● **Task prompt**: Produce an exact copy of the listing.
--------
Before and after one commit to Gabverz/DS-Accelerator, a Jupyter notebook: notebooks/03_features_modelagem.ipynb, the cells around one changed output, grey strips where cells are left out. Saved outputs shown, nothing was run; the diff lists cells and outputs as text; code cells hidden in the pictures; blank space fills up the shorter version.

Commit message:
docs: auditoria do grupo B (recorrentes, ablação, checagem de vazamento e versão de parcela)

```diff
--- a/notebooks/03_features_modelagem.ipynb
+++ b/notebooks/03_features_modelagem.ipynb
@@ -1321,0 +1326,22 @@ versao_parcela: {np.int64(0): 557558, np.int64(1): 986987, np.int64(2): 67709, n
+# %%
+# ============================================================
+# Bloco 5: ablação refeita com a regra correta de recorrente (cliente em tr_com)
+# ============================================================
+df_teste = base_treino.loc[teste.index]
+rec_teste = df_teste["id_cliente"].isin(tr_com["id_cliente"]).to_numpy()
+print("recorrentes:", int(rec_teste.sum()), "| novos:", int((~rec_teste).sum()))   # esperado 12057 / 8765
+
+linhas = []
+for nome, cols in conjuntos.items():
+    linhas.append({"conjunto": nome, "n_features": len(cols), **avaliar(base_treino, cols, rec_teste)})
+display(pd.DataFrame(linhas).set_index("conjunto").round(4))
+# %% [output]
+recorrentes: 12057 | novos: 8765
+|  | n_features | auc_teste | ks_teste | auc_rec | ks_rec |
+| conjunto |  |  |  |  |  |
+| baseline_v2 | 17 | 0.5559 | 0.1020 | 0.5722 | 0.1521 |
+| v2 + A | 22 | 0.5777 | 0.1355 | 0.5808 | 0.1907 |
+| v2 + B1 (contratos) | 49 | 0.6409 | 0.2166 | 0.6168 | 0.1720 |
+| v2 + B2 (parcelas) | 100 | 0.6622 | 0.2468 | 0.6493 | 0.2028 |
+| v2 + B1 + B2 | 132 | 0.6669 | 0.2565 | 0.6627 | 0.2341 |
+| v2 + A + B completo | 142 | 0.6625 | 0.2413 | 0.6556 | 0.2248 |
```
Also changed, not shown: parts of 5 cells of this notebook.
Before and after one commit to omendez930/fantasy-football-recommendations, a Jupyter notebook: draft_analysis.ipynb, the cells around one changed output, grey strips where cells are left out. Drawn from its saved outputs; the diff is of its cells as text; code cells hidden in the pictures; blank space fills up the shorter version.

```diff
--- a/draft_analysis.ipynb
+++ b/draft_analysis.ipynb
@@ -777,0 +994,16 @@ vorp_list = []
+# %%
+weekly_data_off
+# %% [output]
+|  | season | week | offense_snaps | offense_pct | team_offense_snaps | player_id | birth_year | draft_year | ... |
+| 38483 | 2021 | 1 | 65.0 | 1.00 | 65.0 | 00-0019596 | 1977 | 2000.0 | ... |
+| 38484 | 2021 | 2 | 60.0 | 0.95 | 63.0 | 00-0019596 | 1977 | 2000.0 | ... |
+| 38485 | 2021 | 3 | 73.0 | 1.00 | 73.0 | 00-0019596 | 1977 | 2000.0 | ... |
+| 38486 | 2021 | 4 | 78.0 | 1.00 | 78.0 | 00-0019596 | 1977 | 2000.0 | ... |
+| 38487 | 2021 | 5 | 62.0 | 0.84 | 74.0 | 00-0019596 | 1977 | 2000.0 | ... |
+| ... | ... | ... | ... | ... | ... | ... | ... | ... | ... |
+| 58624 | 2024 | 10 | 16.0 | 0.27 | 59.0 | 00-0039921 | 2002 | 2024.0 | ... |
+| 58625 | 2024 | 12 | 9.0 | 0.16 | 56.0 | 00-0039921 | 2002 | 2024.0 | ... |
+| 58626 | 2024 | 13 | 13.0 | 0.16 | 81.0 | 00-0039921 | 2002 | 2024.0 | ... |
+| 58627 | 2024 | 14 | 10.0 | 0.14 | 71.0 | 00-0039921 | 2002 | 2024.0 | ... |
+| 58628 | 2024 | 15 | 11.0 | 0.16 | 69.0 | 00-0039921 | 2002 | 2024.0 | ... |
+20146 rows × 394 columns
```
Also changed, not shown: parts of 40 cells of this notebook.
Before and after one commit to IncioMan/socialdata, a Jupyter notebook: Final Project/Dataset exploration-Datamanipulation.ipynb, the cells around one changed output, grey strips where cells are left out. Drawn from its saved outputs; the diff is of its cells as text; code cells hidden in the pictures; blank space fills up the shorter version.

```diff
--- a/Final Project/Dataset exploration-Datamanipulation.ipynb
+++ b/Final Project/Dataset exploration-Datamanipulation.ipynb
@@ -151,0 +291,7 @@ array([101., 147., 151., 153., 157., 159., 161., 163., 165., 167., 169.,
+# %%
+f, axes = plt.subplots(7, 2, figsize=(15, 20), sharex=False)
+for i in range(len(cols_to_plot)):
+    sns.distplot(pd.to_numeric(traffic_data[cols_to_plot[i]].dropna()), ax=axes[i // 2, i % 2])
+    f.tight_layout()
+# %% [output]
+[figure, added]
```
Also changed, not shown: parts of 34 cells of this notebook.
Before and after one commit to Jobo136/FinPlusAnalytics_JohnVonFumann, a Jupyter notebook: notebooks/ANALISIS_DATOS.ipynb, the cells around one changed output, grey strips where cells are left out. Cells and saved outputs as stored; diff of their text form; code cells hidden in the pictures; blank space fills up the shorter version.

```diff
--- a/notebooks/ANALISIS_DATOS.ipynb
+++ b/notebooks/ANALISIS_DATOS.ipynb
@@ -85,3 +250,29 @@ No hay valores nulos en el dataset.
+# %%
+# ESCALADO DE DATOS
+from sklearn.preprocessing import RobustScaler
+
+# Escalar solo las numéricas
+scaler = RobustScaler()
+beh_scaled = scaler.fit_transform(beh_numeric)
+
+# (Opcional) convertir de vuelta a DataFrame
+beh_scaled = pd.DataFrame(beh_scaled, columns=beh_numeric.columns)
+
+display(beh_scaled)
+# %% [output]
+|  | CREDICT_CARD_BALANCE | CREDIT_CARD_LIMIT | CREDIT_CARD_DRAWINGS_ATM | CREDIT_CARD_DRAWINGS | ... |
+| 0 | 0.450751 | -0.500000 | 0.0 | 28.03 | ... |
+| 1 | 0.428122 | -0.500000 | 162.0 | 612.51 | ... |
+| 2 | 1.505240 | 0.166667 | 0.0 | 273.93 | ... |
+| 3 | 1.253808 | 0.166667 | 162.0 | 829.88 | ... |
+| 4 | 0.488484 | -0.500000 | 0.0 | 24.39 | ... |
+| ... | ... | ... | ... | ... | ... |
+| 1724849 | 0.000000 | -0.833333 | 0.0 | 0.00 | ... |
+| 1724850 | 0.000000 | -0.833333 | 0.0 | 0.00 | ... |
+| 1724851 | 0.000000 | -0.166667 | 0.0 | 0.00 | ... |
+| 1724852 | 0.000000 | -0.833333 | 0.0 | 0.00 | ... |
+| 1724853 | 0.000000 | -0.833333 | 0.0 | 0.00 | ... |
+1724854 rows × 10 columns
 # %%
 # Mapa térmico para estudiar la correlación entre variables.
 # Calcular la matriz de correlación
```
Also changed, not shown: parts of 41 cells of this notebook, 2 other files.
--------
● **Solution to this problem**:
Before and after one commit to Gabverz/DS-Accelerator, a Jupyter notebook: notebooks/03_features_modelagem.ipynb, the cells around one changed output, grey strips where cells are left out. Saved outputs shown, nothing was run; the diff lists cells and outputs as text; code cells hidden in the pictures; blank space fills up the shorter version.

Commit message:
docs: auditoria do grupo B (recorrentes, ablação, checagem de vazamento e versão de parcela)

```diff
--- a/notebooks/03_features_modelagem.ipynb
+++ b/notebooks/03_features_modelagem.ipynb
@@ -1321,0 +1326,22 @@ versao_parcela: {np.int64(0): 557558, np.int64(1): 986987, np.int64(2): 67709, n
+# %%
+# ============================================================
+# Bloco 5: ablação refeita com a regra correta de recorrente (cliente em tr_com)
+# ============================================================
+df_teste = base_treino.loc[teste.index]
+rec_teste = df_teste["id_cliente"].isin(tr_com["id_cliente"]).to_numpy()
+print("recorrentes:", int(rec_teste.sum()), "| novos:", int((~rec_teste).sum()))   # esperado 12057 / 8765
+
+linhas = []
+for nome, cols in conjuntos.items():
+    linhas.append({"conjunto": nome, "n_features": len(cols), **avaliar(base_treino, cols, rec_teste)})
+display(pd.DataFrame(linhas).set_index("conjunto").round(4))
+# %% [output]
+recorrentes: 12057 | novos: 8765
+|  | n_features | auc_teste | ks_teste | auc_rec | ks_rec |
+| conjunto |  |  |  |  |  |
+| baseline_v2 | 17 | 0.5559 | 0.1020 | 0.5722 | 0.1521 |
+| v2 + A | 22 | 0.5777 | 0.1355 | 0.5808 | 0.1907 |
+| v2 + B1 (contratos) | 49 | 0.6409 | 0.2166 | 0.6168 | 0.1720 |
+| v2 + B2 (parcelas) | 100 | 0.6622 | 0.2468 | 0.6493 | 0.2028 |
+| v2 + B1 + B2 | 132 | 0.6669 | 0.2565 | 0.6627 | 0.2341 |
+| v2 + A + B completo | 142 | 0.6625 | 0.2413 | 0.6556 | 0.2248 |
```
Also changed, not shown: parts of 5 cells of this notebook.
Before and after one commit to omendez930/fantasy-football-recommendations, a Jupyter notebook: draft_analysis.ipynb, the cells around one changed output, grey strips where cells are left out. Drawn from its saved outputs; the diff is of its cells as text; code cells hidden in the pictures; blank space fills up the shorter version.

```diff
--- a/draft_analysis.ipynb
+++ b/draft_analysis.ipynb
@@ -777,0 +994,16 @@ vorp_list = []
+# %%
+weekly_data_off
+# %% [output]
+|  | season | week | offense_snaps | offense_pct | team_offense_snaps | player_id | birth_year | draft_year | ... |
+| 38483 | 2021 | 1 | 65.0 | 1.00 | 65.0 | 00-0019596 | 1977 | 2000.0 | ... |
+| 38484 | 2021 | 2 | 60.0 | 0.95 | 63.0 | 00-0019596 | 1977 | 2000.0 | ... |
+| 38485 | 2021 | 3 | 73.0 | 1.00 | 73.0 | 00-0019596 | 1977 | 2000.0 | ... |
+| 38486 | 2021 | 4 | 78.0 | 1.00 | 78.0 | 00-0019596 | 1977 | 2000.0 | ... |
+| 38487 | 2021 | 5 | 62.0 | 0.84 | 74.0 | 00-0019596 | 1977 | 2000.0 | ... |
+| ... | ... | ... | ... | ... | ... | ... | ... | ... | ... |
+| 58624 | 2024 | 10 | 16.0 | 0.27 | 59.0 | 00-0039921 | 2002 | 2024.0 | ... |
+| 58625 | 2024 | 12 | 9.0 | 0.16 | 56.0 | 00-0039921 | 2002 | 2024.0 | ... |
+| 58626 | 2024 | 13 | 13.0 | 0.16 | 81.0 | 00-0039921 | 2002 | 2024.0 | ... |
+| 58627 | 2024 | 14 | 10.0 | 0.14 | 71.0 | 00-0039921 | 2002 | 2024.0 | ... |
+| 58628 | 2024 | 15 | 11.0 | 0.16 | 69.0 | 00-0039921 | 2002 | 2024.0 | ... |
+20146 rows × 394 columns
```
Also changed, not shown: parts of 40 cells of this notebook.
Before and after one commit to IncioMan/socialdata, a Jupyter notebook: Final Project/Dataset exploration-Datamanipulation.ipynb, the cells around one changed output, grey strips where cells are left out. Drawn from its saved outputs; the diff is of its cells as text; code cells hidden in the pictures; blank space fills up the shorter version.

```diff
--- a/Final Project/Dataset exploration-Datamanipulation.ipynb
+++ b/Final Project/Dataset exploration-Datamanipulation.ipynb
@@ -151,0 +291,7 @@ array([101., 147., 151., 153., 157., 159., 161., 163., 165., 167., 169.,
+# %%
+f, axes = plt.subplots(7, 2, figsize=(15, 20), sharex=False)
+for i in range(len(cols_to_plot)):
+    sns.distplot(pd.to_numeric(traffic_data[cols_to_plot[i]].dropna()), ax=axes[i // 2, i % 2])
+    f.tight_layout()
+# %% [output]
+[figure, added]
```
Also changed, not shown: parts of 34 cells of this notebook.
Before and after one commit to Jobo136/FinPlusAnalytics_JohnVonFumann, a Jupyter notebook: notebooks/ANALISIS_DATOS.ipynb, the cells around one changed output, grey strips where cells are left out. Cells and saved outputs as stored; diff of their text form; code cells hidden in the pictures; blank space fills up the shorter version.

```diff
--- a/notebooks/ANALISIS_DATOS.ipynb
+++ b/notebooks/ANALISIS_DATOS.ipynb
@@ -85,3 +250,29 @@ No hay valores nulos en el dataset.
+# %%
+# ESCALADO DE DATOS
+from sklearn.preprocessing import RobustScaler
+
+# Escalar solo las numéricas
+scaler = RobustScaler()
+beh_scaled = scaler.fit_transform(beh_numeric)
+
+# (Opcional) convertir de vuelta a DataFrame
+beh_scaled = pd.DataFrame(beh_scaled, columns=beh_numeric.columns)
+
+display(beh_scaled)
+# %% [output]
+|  | CREDICT_CARD_BALANCE | CREDIT_CARD_LIMIT | CREDIT_CARD_DRAWINGS_ATM | CREDIT_CARD_DRAWINGS | ... |
+| 0 | 0.450751 | -0.500000 | 0.0 | 28.03 | ... |
+| 1 | 0.428122 | -0.500000 | 162.0 | 612.51 | ... |
+| 2 | 1.505240 | 0.166667 | 0.0 | 273.93 | ... |
+| 3 | 1.253808 | 0.166667 | 162.0 | 829.88 | ... |
+| 4 | 0.488484 | -0.500000 | 0.0 | 24.39 | ... |
+| ... | ... | ... | ... | ... | ... |
+| 1724849 | 0.000000 | -0.833333 | 0.0 | 0.00 | ... |
+| 1724850 | 0.000000 | -0.833333 | 0.0 | 0.00 | ... |
+| 1724851 | 0.000000 | -0.166667 | 0.0 | 0.00 | ... |
+| 1724852 | 0.000000 | -0.833333 | 0.0 | 0.00 | ... |
+| 1724853 | 0.000000 | -0.833333 | 0.0 | 0.00 | ... |
+1724854 rows × 10 columns
 # %%
 # Mapa térmico para estudiar la correlación entre variables.
 # Calcular la matriz de correlación
```
Also changed, not shown: parts of 41 cells of this notebook, 2 other files.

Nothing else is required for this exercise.